Working from the entries below, tally each line that holds "docs". Give the tally and nothing else.

[Before-and-after change data]
※

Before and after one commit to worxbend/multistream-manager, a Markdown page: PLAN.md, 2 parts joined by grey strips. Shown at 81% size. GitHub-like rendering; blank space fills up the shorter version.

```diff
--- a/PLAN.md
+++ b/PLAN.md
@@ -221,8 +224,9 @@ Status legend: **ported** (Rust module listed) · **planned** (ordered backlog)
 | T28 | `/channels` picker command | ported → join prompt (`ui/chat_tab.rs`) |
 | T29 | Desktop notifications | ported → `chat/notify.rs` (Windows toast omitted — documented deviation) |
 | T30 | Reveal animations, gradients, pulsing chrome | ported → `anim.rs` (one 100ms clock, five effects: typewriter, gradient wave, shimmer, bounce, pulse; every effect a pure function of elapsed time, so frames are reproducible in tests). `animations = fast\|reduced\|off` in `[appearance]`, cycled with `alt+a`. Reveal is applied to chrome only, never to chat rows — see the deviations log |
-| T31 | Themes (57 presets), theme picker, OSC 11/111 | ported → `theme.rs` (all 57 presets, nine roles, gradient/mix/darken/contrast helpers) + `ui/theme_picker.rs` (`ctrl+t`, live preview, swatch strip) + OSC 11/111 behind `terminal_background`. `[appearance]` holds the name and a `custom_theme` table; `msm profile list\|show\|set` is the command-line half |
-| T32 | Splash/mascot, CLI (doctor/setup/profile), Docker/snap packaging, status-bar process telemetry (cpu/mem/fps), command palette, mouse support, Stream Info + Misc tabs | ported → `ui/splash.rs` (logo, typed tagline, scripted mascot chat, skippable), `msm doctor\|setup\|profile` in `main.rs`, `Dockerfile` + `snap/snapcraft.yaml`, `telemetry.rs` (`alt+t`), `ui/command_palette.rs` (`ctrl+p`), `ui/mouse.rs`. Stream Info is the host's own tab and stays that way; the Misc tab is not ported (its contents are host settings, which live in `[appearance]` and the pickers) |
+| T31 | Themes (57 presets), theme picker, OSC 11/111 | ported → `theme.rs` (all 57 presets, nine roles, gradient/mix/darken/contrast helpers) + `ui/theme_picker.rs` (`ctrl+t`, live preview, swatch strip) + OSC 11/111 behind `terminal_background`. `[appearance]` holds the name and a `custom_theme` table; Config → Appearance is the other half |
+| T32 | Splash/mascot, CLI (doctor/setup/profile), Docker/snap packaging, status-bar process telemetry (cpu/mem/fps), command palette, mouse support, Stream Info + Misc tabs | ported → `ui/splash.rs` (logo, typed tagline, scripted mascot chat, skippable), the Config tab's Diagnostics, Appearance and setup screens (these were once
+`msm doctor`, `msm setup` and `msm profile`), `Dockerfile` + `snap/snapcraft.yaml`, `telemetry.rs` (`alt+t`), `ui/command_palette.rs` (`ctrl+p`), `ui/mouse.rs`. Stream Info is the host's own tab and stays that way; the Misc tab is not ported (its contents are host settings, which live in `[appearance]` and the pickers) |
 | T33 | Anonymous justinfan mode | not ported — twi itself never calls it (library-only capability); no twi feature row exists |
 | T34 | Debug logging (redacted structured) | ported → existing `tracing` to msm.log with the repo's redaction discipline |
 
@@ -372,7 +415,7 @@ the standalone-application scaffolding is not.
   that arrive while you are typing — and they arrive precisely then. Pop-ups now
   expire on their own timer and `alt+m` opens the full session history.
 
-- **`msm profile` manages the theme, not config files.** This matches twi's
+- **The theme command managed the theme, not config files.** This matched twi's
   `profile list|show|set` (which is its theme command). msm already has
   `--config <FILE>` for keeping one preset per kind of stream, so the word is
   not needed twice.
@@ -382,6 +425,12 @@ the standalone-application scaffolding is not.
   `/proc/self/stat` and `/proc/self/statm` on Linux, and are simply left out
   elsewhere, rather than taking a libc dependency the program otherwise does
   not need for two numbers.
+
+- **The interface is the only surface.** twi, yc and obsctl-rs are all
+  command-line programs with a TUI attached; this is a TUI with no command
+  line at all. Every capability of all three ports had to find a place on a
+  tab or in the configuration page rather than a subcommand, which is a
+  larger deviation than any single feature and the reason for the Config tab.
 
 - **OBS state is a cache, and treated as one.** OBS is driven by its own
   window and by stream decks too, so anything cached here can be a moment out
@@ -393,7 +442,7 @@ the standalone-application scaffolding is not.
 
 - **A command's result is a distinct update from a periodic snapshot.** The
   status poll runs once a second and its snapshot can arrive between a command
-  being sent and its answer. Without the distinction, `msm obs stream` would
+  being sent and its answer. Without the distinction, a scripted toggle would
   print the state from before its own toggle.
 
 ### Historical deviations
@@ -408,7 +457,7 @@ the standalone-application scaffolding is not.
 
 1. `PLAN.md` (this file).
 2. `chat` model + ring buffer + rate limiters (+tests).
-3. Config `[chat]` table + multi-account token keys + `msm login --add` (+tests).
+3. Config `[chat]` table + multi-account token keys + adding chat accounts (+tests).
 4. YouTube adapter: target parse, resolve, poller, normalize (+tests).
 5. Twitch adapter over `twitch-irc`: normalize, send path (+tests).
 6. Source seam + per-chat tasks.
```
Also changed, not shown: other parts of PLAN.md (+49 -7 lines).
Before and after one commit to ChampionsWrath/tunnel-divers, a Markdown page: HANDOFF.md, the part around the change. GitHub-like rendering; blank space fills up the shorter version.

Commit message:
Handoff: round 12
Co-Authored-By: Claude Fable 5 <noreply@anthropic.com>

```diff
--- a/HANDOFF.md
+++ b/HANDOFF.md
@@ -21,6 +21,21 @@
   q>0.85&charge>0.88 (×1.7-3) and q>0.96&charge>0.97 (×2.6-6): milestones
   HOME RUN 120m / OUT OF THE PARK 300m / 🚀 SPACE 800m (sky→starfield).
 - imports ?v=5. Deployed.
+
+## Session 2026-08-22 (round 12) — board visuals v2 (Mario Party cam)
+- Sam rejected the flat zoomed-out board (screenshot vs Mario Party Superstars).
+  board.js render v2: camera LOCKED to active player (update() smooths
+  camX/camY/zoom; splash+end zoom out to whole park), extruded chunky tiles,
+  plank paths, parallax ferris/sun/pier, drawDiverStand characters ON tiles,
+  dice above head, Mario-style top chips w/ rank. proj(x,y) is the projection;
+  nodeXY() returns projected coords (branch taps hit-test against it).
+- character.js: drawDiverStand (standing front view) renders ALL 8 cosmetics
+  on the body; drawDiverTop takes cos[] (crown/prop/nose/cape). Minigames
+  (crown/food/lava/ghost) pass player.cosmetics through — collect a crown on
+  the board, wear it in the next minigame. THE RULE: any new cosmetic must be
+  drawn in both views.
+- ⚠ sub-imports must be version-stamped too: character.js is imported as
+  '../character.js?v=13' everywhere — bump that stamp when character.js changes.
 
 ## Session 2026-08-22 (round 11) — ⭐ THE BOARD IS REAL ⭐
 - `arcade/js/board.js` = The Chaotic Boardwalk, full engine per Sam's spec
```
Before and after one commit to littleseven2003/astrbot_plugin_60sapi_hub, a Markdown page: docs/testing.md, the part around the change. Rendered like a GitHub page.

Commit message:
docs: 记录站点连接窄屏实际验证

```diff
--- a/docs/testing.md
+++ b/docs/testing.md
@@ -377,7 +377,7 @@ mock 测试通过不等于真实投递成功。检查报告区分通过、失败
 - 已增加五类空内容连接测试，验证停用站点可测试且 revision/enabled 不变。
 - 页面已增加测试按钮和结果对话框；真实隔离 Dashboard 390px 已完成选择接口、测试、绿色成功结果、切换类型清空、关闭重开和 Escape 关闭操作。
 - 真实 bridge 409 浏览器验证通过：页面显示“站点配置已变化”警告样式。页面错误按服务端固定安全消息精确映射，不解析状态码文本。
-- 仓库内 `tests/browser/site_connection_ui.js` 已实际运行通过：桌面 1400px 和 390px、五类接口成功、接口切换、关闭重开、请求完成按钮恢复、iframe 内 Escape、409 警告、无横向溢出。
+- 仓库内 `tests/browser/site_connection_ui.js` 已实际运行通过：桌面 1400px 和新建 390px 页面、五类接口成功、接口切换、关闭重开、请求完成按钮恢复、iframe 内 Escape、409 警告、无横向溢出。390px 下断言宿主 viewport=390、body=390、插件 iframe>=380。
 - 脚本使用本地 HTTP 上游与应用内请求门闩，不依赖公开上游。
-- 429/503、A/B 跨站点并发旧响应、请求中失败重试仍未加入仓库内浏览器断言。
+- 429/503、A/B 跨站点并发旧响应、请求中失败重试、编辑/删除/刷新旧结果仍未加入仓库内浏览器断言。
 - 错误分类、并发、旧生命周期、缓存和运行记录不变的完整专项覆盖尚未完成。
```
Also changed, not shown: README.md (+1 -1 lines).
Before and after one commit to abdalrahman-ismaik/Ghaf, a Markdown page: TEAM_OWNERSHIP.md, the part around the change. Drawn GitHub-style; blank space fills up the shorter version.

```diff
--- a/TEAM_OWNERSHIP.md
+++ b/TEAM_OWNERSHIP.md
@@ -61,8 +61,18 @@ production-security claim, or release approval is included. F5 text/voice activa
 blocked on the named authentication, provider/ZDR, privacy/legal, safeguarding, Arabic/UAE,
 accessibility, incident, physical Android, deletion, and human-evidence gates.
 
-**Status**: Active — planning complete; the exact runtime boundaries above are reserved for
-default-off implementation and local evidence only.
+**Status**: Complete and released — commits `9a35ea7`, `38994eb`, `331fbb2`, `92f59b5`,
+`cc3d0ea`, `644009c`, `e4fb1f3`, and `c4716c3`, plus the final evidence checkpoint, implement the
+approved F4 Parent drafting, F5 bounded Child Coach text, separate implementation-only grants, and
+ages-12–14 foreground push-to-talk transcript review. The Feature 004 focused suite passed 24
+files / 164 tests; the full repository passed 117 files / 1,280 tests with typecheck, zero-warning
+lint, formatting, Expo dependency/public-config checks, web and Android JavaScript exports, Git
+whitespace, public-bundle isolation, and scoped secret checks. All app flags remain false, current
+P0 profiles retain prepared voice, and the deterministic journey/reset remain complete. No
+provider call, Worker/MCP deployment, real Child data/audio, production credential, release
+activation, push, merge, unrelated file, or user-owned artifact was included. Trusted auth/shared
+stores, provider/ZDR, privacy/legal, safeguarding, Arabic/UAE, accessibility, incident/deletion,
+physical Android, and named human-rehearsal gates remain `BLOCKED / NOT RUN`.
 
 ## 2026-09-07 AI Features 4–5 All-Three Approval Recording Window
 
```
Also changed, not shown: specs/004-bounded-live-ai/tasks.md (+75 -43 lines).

※

Task solution ->
4